Again, students must first imagine the literal scene the image evokes. They must try to imagine themselves standing beside a horse, trying to get saddled and ready to ride. Again, this metaphor can be imagined in the muscles: “slug the belly of the horse like an uppercut,” and “cinch his suck.”

The image “cinch his suck” has to do with tightening the cinch around the horse when the horse is sucking in, not when he’s deliberately bloating his belly. Horses are smart, and will sometimes push out their bellies when they’re being cinched, so the cinch will loosen when they suck in their bellies. Then – guess what happens to the rider!

Put the Images Together

Once the students have these two images in mind, the instructor can begin to elicit the metaphorical meaning of the poem. These questions might help:

  • If the power of the boat does not have the oars in the oarlock, what might happen?
  • If the horseback riders saddle is loose and slips, what will happen?
  • What’s the poetic idea here, then? Try to put that idea into one or two sentences.

Teaching the Message of the Metaphors
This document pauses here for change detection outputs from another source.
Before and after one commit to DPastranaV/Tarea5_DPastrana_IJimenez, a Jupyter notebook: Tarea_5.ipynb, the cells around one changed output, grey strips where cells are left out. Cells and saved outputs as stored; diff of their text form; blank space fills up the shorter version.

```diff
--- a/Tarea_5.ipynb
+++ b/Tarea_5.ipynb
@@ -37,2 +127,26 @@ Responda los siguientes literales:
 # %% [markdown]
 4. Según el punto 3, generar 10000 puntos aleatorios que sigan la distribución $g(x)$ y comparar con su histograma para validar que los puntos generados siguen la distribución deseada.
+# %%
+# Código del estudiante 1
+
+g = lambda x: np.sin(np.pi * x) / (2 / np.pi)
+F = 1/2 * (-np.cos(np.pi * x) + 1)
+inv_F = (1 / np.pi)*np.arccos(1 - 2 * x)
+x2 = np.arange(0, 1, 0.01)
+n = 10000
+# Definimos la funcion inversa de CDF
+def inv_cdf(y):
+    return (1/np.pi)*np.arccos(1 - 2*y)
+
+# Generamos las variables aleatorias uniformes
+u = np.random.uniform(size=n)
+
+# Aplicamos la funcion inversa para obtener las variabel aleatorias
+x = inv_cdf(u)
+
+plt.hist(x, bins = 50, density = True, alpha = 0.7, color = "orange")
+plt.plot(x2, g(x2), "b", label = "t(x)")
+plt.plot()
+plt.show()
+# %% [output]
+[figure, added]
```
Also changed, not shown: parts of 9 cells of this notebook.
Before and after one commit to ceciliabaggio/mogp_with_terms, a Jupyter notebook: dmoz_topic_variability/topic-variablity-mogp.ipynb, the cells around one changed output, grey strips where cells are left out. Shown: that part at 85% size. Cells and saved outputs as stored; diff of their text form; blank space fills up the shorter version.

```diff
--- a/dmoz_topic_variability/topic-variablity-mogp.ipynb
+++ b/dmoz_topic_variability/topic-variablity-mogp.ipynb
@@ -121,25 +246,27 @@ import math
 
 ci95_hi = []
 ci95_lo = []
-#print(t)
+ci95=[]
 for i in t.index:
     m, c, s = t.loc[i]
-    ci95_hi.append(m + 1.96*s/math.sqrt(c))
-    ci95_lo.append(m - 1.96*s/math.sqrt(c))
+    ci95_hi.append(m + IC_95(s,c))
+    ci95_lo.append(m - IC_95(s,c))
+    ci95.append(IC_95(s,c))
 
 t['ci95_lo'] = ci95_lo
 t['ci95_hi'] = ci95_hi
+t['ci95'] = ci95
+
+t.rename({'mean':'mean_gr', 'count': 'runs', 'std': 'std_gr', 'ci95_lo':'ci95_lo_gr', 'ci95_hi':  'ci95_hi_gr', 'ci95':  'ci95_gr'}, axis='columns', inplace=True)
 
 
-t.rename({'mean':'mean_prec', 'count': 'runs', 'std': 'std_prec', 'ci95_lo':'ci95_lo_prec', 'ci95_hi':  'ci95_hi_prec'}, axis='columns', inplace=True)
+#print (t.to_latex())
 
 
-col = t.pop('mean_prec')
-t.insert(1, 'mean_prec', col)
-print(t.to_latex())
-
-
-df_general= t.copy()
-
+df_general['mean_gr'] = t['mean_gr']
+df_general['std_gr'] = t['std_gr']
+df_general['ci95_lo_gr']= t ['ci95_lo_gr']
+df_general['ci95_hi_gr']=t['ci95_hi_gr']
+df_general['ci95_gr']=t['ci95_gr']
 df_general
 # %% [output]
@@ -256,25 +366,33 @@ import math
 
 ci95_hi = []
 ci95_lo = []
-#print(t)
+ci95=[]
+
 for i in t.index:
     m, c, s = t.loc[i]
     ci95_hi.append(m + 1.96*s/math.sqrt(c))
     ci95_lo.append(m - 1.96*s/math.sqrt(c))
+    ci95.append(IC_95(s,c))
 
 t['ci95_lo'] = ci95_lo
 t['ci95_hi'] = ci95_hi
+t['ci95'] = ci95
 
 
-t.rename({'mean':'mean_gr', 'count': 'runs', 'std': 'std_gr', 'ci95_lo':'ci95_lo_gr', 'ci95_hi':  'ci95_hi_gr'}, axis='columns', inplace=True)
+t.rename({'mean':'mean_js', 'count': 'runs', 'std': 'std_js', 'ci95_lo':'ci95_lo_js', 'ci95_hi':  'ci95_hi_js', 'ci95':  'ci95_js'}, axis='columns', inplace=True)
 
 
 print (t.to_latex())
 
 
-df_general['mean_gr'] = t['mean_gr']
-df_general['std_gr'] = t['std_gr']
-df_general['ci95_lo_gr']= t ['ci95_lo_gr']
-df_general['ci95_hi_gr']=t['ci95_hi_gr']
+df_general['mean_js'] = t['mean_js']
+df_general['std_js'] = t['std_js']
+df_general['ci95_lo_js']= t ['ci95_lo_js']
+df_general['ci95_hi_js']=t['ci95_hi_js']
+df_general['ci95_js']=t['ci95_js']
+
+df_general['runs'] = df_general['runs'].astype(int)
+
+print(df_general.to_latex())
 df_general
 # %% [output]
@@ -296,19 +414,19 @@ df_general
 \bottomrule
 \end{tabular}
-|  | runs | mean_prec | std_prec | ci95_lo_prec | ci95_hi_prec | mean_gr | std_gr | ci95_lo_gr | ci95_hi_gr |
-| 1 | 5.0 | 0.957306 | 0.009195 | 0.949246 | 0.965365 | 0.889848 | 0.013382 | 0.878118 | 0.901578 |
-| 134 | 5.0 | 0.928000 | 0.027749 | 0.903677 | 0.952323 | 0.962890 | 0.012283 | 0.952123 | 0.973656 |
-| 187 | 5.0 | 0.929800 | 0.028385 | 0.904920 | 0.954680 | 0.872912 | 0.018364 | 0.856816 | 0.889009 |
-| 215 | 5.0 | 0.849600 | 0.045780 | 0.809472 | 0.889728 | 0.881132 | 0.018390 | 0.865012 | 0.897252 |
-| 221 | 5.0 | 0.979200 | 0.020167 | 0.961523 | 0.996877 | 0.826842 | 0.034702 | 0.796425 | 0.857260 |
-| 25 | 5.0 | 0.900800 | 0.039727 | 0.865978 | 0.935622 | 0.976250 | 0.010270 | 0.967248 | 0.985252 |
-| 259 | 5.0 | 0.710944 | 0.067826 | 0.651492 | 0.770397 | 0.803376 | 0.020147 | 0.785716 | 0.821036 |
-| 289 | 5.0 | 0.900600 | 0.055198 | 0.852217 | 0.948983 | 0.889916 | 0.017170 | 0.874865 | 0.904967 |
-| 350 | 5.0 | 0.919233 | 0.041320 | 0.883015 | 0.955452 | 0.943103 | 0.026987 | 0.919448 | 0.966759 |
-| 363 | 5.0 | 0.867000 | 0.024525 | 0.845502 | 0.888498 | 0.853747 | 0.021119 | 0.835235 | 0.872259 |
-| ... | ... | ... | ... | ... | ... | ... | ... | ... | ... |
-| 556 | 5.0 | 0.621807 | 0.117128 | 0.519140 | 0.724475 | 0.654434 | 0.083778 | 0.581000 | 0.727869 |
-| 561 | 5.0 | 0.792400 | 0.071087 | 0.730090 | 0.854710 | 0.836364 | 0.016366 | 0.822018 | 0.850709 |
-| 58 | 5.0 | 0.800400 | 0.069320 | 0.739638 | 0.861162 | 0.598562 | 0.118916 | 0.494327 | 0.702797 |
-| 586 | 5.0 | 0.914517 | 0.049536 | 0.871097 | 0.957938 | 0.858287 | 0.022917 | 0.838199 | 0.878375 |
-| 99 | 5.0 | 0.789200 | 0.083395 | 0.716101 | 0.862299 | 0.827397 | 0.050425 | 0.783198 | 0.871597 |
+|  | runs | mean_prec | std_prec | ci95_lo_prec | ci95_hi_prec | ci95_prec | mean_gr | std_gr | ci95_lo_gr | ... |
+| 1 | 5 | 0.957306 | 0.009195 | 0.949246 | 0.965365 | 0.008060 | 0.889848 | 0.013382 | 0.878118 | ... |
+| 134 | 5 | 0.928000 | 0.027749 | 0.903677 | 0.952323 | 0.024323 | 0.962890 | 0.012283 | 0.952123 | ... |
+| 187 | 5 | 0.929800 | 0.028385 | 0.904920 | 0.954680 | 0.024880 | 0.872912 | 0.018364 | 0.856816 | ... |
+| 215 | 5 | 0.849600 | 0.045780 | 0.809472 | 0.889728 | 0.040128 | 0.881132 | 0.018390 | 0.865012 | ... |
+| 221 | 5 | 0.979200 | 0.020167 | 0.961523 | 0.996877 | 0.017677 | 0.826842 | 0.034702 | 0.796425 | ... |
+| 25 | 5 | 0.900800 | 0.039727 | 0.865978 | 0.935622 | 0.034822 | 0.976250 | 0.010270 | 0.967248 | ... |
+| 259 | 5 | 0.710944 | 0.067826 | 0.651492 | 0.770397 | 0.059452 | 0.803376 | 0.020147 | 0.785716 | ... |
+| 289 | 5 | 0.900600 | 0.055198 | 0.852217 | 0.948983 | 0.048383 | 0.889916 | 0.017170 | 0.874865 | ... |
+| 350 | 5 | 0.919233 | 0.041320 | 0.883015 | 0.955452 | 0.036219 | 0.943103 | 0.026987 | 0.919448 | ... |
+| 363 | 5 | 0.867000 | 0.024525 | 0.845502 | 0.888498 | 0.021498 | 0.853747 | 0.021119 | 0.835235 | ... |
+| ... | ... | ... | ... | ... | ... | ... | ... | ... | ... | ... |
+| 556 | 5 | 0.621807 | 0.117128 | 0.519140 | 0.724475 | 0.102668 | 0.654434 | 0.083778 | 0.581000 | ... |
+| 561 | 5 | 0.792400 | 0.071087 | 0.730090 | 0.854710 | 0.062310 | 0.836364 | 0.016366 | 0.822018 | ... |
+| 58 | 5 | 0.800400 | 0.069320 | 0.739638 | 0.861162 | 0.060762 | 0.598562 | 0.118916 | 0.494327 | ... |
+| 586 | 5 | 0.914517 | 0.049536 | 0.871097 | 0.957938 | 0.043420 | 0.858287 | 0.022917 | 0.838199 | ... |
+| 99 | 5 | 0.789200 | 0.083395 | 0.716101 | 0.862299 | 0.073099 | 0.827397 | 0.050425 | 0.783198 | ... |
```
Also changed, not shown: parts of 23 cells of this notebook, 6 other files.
Both of the images in this poem are about individuals gaining control of the particular situation with which they are currently confronted. So educators from DoMyWriting say that the message is something like: To start moving toward a goal, or at least moving away from chaos, you need to get a handle on the current situation right now. That is, before doing anything else, you need to gain control.

Mount and Ride Away to Any Dream Deserving the Sensible World

This final line of the poem culminates the horse saddling metaphor and states the message metaphorically. One cannot mount and ride away on a loosely saddled horse: the results would be disastrous. How does a dream become sensible? What kind of dream deserves a sensible world? What are the dual meanings of the word, “sensible”? Is there an oxymoron in this last line? How does this last line relate to the two metaphors in the poem?

Adding Personal Metaphors

Rowing and horseback riding might not experience common to all or even most students. To turn this into a more personal poem, students can replace the poem’s two images with images of their creation, out of their own experiences. This will, of course, also change the final and climactic image of the poem. There’s a great opportunity to teach students about unity in a poem!